WED, 1 SEP — 6 PM
Michail Kuraev | Nadežda Ažgichina | Svetlana Vasilenko
Prominent Russian authors reflect on relations between Russia and Germany
On 22 June 1941, Hitler’s Germany launched an assault on the Soviet Union. The unprecedented campaign of destruction took the lives of over 27 million Soviet citizens. In collaboration with creative artists from St Petersburg and Moscow, the DEUTSCH-RUSSISCHE FREUNDSCHAFTSGESELLSCHAFT THÜRINGEN is holding readings and discussions covering issues of remembrance culture in Germany and Russia, with the aim of creating space to talk about current problems relating to Germano-Russian relations.

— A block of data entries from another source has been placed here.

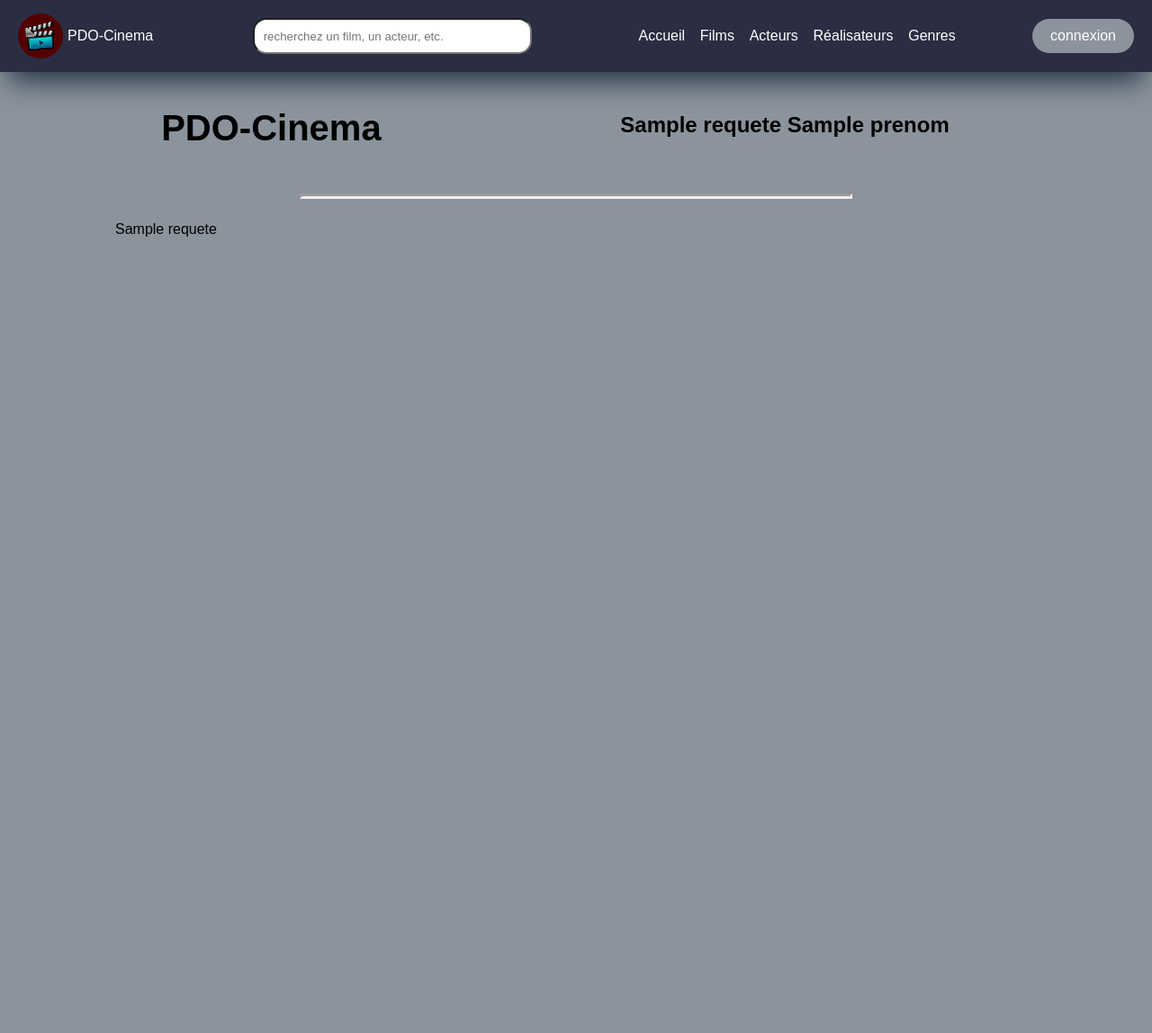
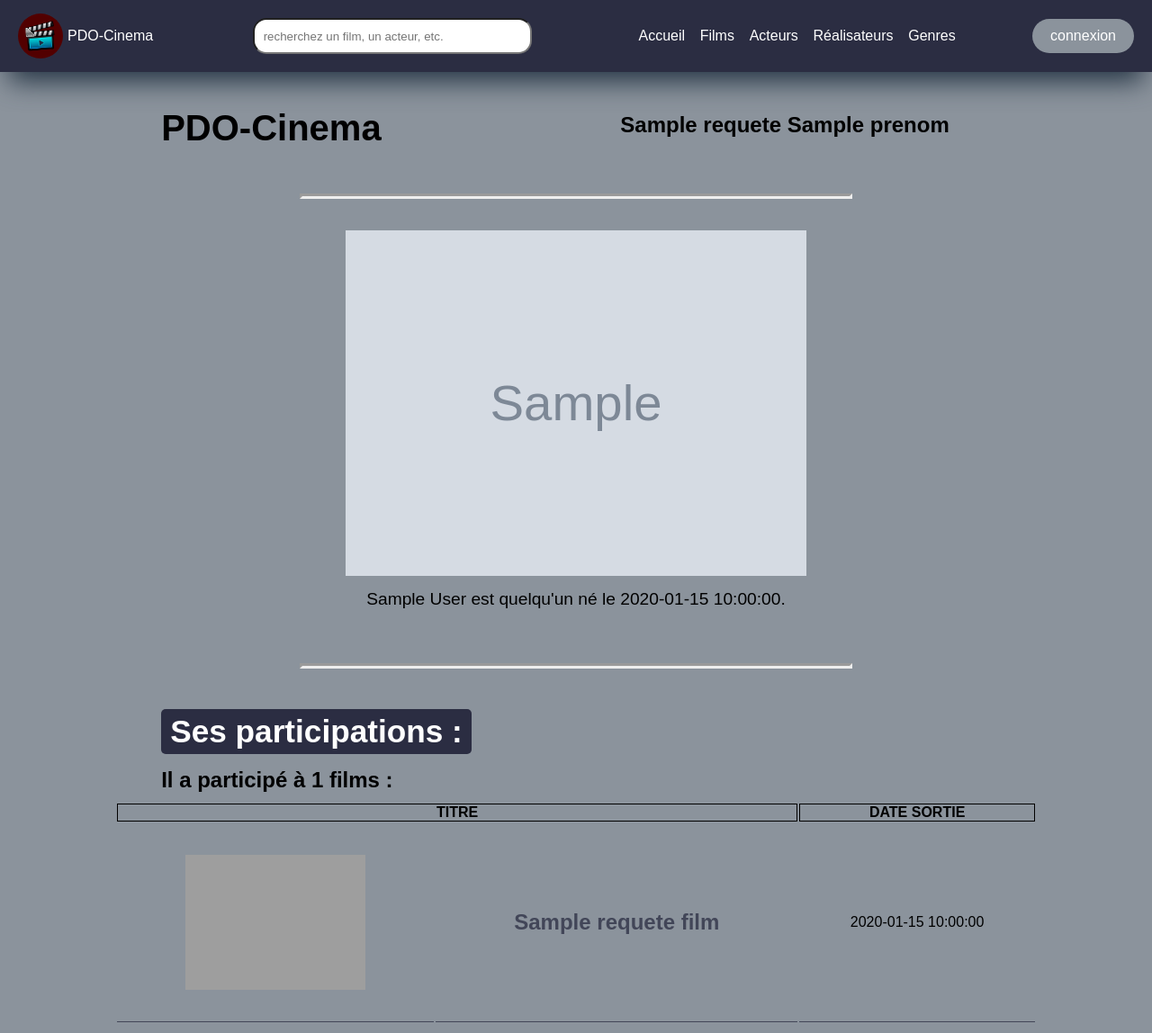
Before and after one commit to Flozerty/Cinema2.0, a PHP site: template view/detailActeur.php in a window 1280 px wide. Shown: the whole page at 90% size. Before the commit the page ends 263 px from the top, so only its background shows below. Run offline with PHP 8.4, Linux system fonts and the light colour scheme; the template is opened without the code that fills it: most values are stand-ins (such as "Sample title", 1, 10 or a date in 2020); grey boxes marked "Sample" are stand-in pictures; some libraries are stand-ins or nearby versions; grey boxes are pictures that could not be loaded.

Commit message:
detailActeur view + responsive

```diff
--- a/view/detailActeur.php
+++ b/view/detailActeur.php
@@ -1,9 +1,81 @@
 <?php ob_start();
-$detailsActeur = $requete->fetch();
+$detailActeur = $requete->fetch();
+$acteurFilms = $requeteFilms->fetchAll(); ?>
 
-echo $detailsActeur["nom"];
+<!-- infos du realisateur -->
+<section id="personInfos">
+  <figure>
+    <img src="<?= $detailActeur["photo"] ?>" alt="photo de <?= $detailActeur["fullName"] ?>">
+    <figcaption>
+      <p>
+        <?= $detailActeur["fullName"] ?> est
+        <!-- vérification du sexe -->
+        <?php switch ( $detailActeur["sexe"] ) {
+          case "Homme":
+            echo "un homme, né";
+            break;
+          case "Femme":
+            echo "une femme, née";
+            break;
+          default:
+            echo "quelqu'un né";
+            break;
+        } ?>
 
+        le <?= $detailActeur["date_naissance"] ?>.
+      </p>
+    </figcaption>
+  </figure>
+</section>
+
+<hr>
+<!-- Films avec l'acteur -->
+<section id="personFilms">
+  <h4>Ses participations :</h4>
+  <p class="subtitle">Il a participé à <?= $requeteFilms->rowCount() ?> films :</p>
+
+  <table>
+    <thead>
+      <tr>
+        <th colspan="2">TITRE</th>
+        <th>DATE SORTIE</th>
+      </tr>
+    </thead>
+
+    <tbody>
+      <?php foreach ($acteurFilms as $film) {
+        $href = "index.php?action=detailFilm&id=".$film["id_film"];
+        ?>
+
+      <tr>
+        <td class="affichePersonFilm">
+          <div class="link">
+            <a class href="<?= $href ?>">
+              <img src="<?= $film["affiche"] ?>" alt="affiche du film <?= $film["nom_film"] ?>">
+            </a>
+          </div>
+        </td>
+
+        <td class="filmPersonNom">
+          <div class="link subtitle">
+            <a href="<?= $href ?>">
+              <?= $film["nom_film"] ?>
+            </a>
+          </div>
+        </td>
+
+        <td class="filmPersonDate">
+          <?= $film["date_sortie"] ?>
+        </td>
+      </tr>
+
+      <?php  } ?>
+    </tbody>
+  </table>
+</section>
+
+<?php
 $titre = "détail Acteur";
-$titre_secondaire = $detailsActeur["nom"]." ".$detailsActeur["prenom"];
+$titre_secondaire = $detailActeur["nom"]." ".$detailActeur["prenom"];
 $contenu = ob_get_clean();
 require "templates/template.php";
```
Also changed, not shown: controller/ActeurController.php (+12 -6 lines).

Writer and screenwriter Michail Kuraev, one of the last survivors of the siege of Leningrad, will read from Blok-Ada. Through her story entitled Mum and the Victory Parade, Svetlana Vasilenko, chair of the UNION OF RUSSIAN WRITERS, remembers the lifetime achievements of her mother’s generation. In The Tearful Heart, Nadežda Ažgichina, director of PEN Moscow, reflects upon the lives of three generations of women in Soviet and post-Soviet Russia.
FR, 3. SEP — 19.30 UHR

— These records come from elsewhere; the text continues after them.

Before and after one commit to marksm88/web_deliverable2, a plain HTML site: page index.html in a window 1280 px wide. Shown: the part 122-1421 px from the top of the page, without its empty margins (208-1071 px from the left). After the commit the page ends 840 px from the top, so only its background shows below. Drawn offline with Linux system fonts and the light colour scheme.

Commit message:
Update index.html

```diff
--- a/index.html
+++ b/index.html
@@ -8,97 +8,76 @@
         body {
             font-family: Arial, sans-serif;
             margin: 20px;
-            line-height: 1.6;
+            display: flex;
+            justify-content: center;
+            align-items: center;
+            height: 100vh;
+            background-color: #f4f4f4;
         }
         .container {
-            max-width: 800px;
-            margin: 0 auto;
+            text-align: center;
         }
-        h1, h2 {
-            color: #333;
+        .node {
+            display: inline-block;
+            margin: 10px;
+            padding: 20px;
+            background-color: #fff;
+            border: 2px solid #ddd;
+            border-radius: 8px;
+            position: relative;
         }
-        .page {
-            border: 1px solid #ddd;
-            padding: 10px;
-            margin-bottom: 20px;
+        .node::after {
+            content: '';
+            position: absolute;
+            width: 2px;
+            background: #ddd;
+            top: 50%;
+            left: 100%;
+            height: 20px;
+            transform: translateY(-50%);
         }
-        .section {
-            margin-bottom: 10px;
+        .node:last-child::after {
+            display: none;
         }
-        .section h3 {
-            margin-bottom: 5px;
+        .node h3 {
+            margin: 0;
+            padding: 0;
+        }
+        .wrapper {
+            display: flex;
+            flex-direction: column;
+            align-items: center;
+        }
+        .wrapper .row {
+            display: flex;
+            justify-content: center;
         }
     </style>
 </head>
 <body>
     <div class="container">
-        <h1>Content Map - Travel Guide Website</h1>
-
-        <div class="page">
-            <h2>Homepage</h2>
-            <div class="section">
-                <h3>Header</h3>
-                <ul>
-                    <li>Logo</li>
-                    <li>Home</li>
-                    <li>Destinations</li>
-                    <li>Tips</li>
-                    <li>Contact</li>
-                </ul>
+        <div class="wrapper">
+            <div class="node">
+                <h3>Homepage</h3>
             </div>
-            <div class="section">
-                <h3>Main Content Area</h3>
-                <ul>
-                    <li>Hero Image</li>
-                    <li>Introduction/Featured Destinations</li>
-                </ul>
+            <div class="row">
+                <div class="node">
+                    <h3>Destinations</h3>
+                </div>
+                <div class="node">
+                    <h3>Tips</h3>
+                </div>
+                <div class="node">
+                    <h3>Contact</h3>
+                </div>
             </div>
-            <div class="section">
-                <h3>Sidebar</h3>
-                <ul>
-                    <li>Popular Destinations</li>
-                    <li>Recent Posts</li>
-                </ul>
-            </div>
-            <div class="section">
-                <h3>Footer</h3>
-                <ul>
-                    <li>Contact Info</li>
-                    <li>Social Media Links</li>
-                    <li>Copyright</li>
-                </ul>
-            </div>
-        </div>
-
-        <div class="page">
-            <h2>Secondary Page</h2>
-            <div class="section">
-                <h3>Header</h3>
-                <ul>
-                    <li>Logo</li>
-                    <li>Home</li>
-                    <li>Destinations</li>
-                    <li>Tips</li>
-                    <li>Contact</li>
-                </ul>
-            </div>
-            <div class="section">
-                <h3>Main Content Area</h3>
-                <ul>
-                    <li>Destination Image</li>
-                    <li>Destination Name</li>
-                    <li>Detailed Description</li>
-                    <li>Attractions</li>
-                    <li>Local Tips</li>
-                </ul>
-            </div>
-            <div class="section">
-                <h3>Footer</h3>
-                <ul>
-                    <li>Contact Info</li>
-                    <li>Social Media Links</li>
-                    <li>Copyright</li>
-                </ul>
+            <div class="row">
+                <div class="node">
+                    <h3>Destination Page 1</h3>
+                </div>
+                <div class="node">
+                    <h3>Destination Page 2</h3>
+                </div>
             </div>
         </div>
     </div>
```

Matthias Platzeck, Ministerpräsident a. D., Vors. des Deutsch-Russischen Forums e. V.
Germany’s responsibility for peace in Europe

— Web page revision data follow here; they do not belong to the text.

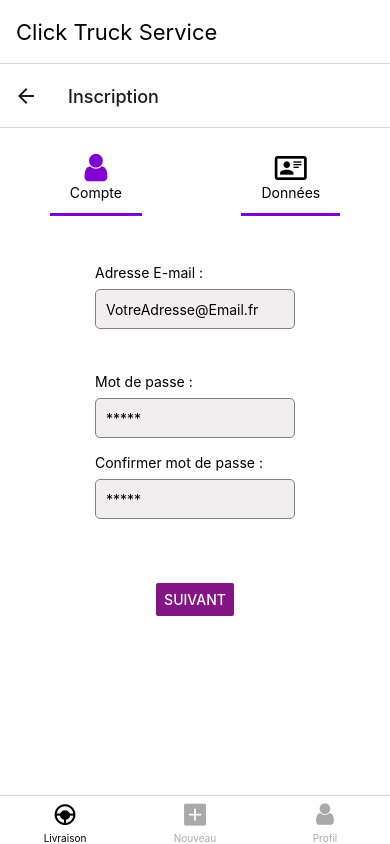
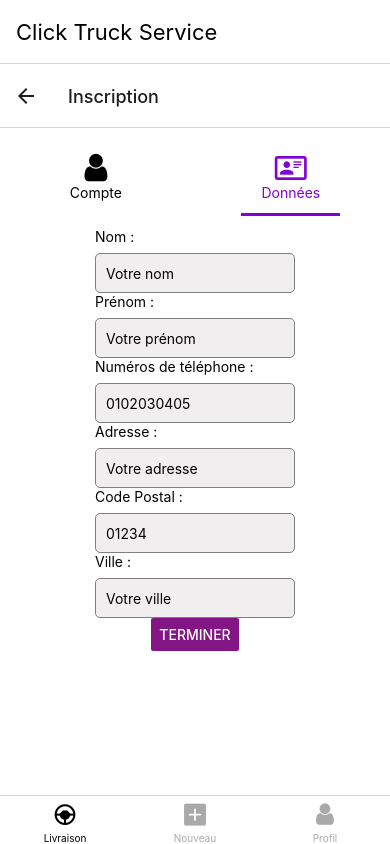
Before and after one commit to JoK3R59/CtsAppClient, a React Native app: screen /Inscription in a window 390 px wide. Both pictures are taken after a click on the button "SUIVANT". Built offline with nearby package versions, Linux system fonts and the light colour scheme.

Commit message:
V.0.0.6
ajout terminé pour Inscription, remise en forme du style a revoir

```diff
--- a/src/component/RegistrationScreen.js
+++ b/src/component/RegistrationScreen.js
@@ -1,12 +1,32 @@
-import React from 'react';
+import React, { useState } from 'react';
 import { StyleSheet, Text, View, TextInput, Dimensions, Button } from 'react-native';
 import { FontAwesome, MaterialCommunityIcons } from '@expo/vector-icons';
 
 import _UserRegister from './_registration/_UserRegister';
+import _DataRegister from './_registration/_DataRegister';
 
 const { width } = Dimensions.get('window');
 
 const RegistrationScreen = () => {
+
+    const [ stepRegister, setStepRegister ] = useState(false)
+
+    const [ titleButton, setTitleButton ] = useState('Suivant')
+
+    const onChangeStepRegister = () => {
+
+        setStepRegister(true)
+
+        setTitleButton('Terminer')
+
+        setIconUserActive('black')
+
+        setIconAccountActive('#8102d2')
+    };
+
+    const [ iconUserActive, setIconUserActive ] = useState('#8102d2')
+
+    const [ iconAccountActive, setIconAccountActive ] = useState('black')
 
     return (
 
@@ -14,32 +34,40 @@ const RegistrationScreen = () => {
 
             <View style = { styles.statusContainer }>
 
-                <View style = { styles.statusContent }>
+                <View
+                 style = { !stepRegister ?
+                 [styles.statusContent, styles.iconActive] :
+                 styles.statusContent }
+                >
 
                     <FontAwesome name="user"
-                     size = { 32 }
-                     color= '#8102d2'
+                     size={ 32 }
+                     color={ iconUserActive }
                     />
 
-                    <Text>Compte</Text>
+                    <Text style = {{ color: iconUserActive }}>Compte</Text>
                 </View>
 
-                <View style = { styles.statusContent }>
+                <View
+                 style = { stepRegister ?
+                 [styles.statusContent, styles.iconActive] :
+                 styles.statusContent }
+                >
 
                     <MaterialCommunityIcons name="card-account-details-outline"
                      size={ 32 }
-                     color="black"
+                     color={ iconAccountActive }
                     />
 
-                    <Text>Données</Text>
+                    <Text style = {{ color: iconAccountActive }}>Données</Text>
                 </View>
             </View>
 
-            <_UserRegister />
+            { !stepRegister ? <_UserRegister /> : <_DataRegister />}
 
             <Button
-             onPress={ () => {}}
-             title= "Suivant"
+             onPress={ () => { onChangeStepRegister() }}
+             title={ titleButton }
              color="#841584"
             />
         </View>
@@ -64,6 +92,8 @@ const styles = StyleSheet.create({
         marginVertical: 12,
         paddingHorizontal: 20,
         paddingVertical: 12,
+    },
+    iconActive: {
         borderBottomWidth: 3,
         borderColor: '#8102d2'
     }
--- a/src/component/_registration/_DataRegister.js
+++ b/src/component/_registration/_DataRegister.js
@@ -6,19 +6,22 @@ const _DataRegister = () => {
     const [ lastName, setLastName ] = useState('')
 
     const onChangeLastName = value => {
+
         setLastName(value)
     };
 
     const [ firstName, setFirstName ] = useState('')
 
     const onChangeFirstName = value => {
+
         setFirstName(value)
     };
 
-    const [ againPassword, setAgainPassword ] = useState('')
+    const [ phoneNumber, setPhoneNumber ] = useState('')
 
-    const onChangeAgainPassword = value => {
-        setAgainPassword(value)
+    const onChangePhoneNumber = value => {
+
+        setPhoneNumber(value)
     };
 
     return (
@@ -26,10 +29,12 @@ const _DataRegister = () => {
 
             <View>
 
+                <View>
+
                     <Text>Nom :</Text>
 
                     <TextInput style = { styles.backgroundStyle }
-                    placeholder = "Votre Nom"
+                     placeholder = "Votre nom"
                      value = { lastName }
                      onChangeText = { onChangeLastName }
                     />
@@ -40,12 +45,59 @@ const _DataRegister = () => {
                     <Text>Prénom :</Text>
 
                     <TextInput style = { styles.backgroundStyle }
-                    placeholder = "Votre Prénom"
+                     placeholder = "Votre prénom"
                      value = { firstName }
                      onChangeText = { onChangeFirstName }
                     />
                 </View>
 
+                <View>
+
+                    <Text>Numéros de téléphone :</Text>
+
+                    <TextInput style = { styles.backgroundStyle }
+                     placeholder = "0102030405"
+                     value = { phoneNumber }
+                     onChangeText = { onChangePhoneNumber }
+                    />
+                </View>
+            </View>
+
+            <View>
+
+                <View>
+
+                    <Text>Adresse :</Text>
+
+                    <TextInput style = { styles.backgroundStyle }
+                     placeholder = "Votre adresse"
+                     value = { lastName }
+                     onChangeText = { onChangeLastName }
+                    />
+                </View>
+
+                <View>
+
+                    <Text>Code Postal :</Text>
+
+                    <TextInput style = { styles.backgroundStyle }
+                     placeholder = "01234"
+                     value = { lastName }
+                     onChangeText = { onChangeLastName }
+                    />
+                </View>
+
+                <View>
+
+                    <Text>Ville :</Text>
+
+                    <TextInput style = { styles.backgroundStyle }
+                     placeholder = "Votre ville"
+                     value = { lastName }
+                     onChangeText = { onChangeLastName }
+                    />
+                </View>
+            </View>
         </View>
     )
 };
```
Lines whose indentation alone changed are shown as unchanged.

“The core issue, on which the fate of Europe stands or falls, is the question of security,” writes Matthias Platzeck, former minister-president, in his book Wir brauchen eine neue Ostpolitik that discusses the tense relations between Russia and the West, and the multitude of missed opportunities for a security policy encompassing the whole of Europe. He calls for dialogue on equal footing, without sugarcoating the increasingly autocratic trajectory of Putin‘s government. In his view, both universal respect for one another and concrete knowledge of each other’s history, culture, strengths and traumas are prerequisites for this.Mindful of Nazi Germany‘s invasion of the Soviet Union, which has its 80th anniversary this year, Platzeck emphasises Germany‘s responsibility to ensure peace in Europe through a new Ostpolitik designed to foster trust.